§ Task directions
Where the word "espresso" occurs in a line of the data, return the whole line.

§ Recorded information
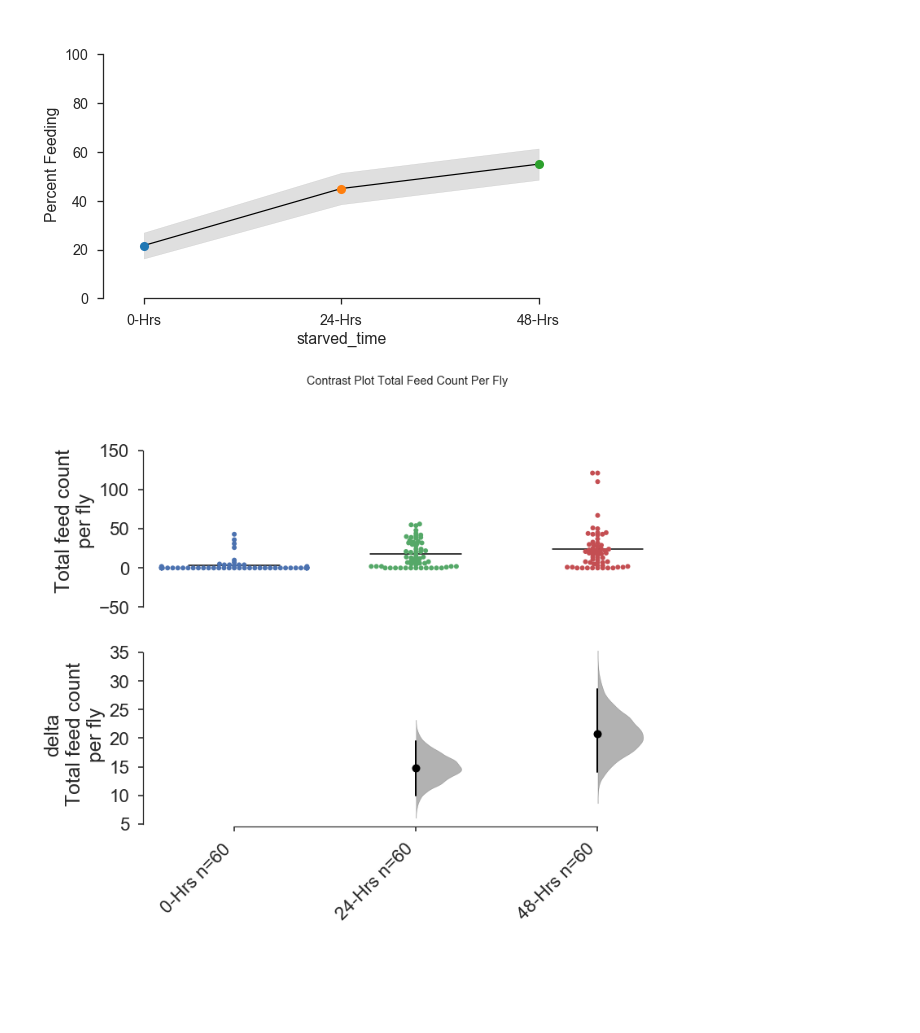
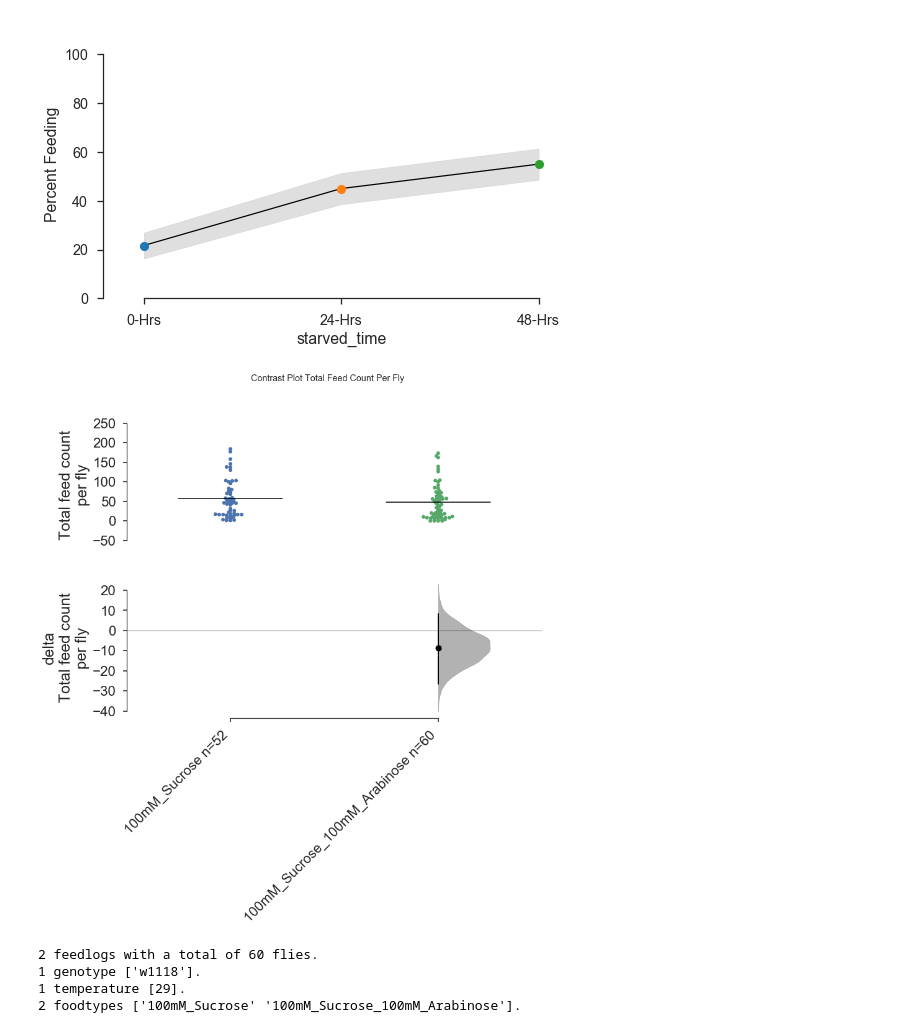
Before and after one commit to ACCLAB/espresso, a Jupyter notebook: jupyter-nb/espresso plotting module dev.ipynb, the cells around one changed output. Drawn from its saved outputs; the diff is of its cells as text; code cells hidden in the pictures; blank space fills up the shorter version.

```diff
--- a/jupyter-nb/espresso plotting module dev.ipynb
+++ b/jupyter-nb/espresso plotting module dev.ipynb
@@ -26,6 +26,7 @@ datadir2=os.path.join(git_repo_folder,'data/by_genotype/Trh-Gal4-Trh-Zal-UAS-GZ-
 datadir3=os.path.join(git_repo_folder,'data/starvation_gradient/0-Hrs')
 datadir4=os.path.join(git_repo_folder,'data/starvation_gradient/24-Hrs')
 datadir5=os.path.join(git_repo_folder,'data/starvation_gradient/48-Hrs')
+datadir6=os.path.join(git_repo_folder,'data/24-Hrs-starved-choice')
 
 twotubes22=esp.espresso(folder=datadir1)
 twotubes29=esp.espresso(folder=datadir2)
@@ -40,6 +41,8 @@ starvation48=esp.espresso(folder=datadir5)
 starvation48.add_label(label_name='starved_time',label_value='48-Hrs')
 
 starved=starvation0+starvation24+starvation48
+
+starved_choice=esp.espresso(folder=datadir6)
 # %% [output]
 starved_time has been added as a new label, with '0-Hrs' as the custom value.
 starved_time has been added as a new label, with '24-Hrs' as the custom value.
@@ -52,7 +65,13 @@ f,s=starved.plot.percent_feeding(group_by='starved_time',
 # %% [output]
 [figure]
 # %%
-f,summ=starved.plot.contrast.feed_count_per_fly(group_by='starved_time',
-                                                contrastplot_kwargs={'show_means':'bars'})
+f,summ=starved_choice.plot.contrast.feed_count_per_fly(group_by='FoodChoice')
 # %% [output]
-[figure, old version]
+[figure, new version]
+# %%
+starved_choice
+# %% [output]
+2 feedlogs with a total of 60 flies.
+1 genotype ['w1118'].
+1 temperature [29].
+2 foodtypes ['100mM_Sucrose' '100mM_Sucrose_100mM_Arabinose'].
```
Also changed, not shown: parts of 5 cells of this notebook, 1 other file.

§ Your response
Before and after one commit to ACCLAB/espresso, a Jupyter notebook: jupyter-nb/espresso plotting module dev.ipynb, the cells around one changed output. Drawn from its saved outputs; the diff is of its cells as text; code cells hidden in the pictures; blank space fills up the shorter version.
--- a/jupyter-nb/espresso plotting module dev.ipynb
+++ b/jupyter-nb/espresso plotting module dev.ipynb
 twotubes22=esp.espresso(folder=datadir1)
 twotubes29=esp.espresso(folder=datadir2)
@@ -40,6 +41,8 @@ starvation48=esp.espresso(folder=datadir5)
+starved_choice=esp.espresso(folder=datadir6)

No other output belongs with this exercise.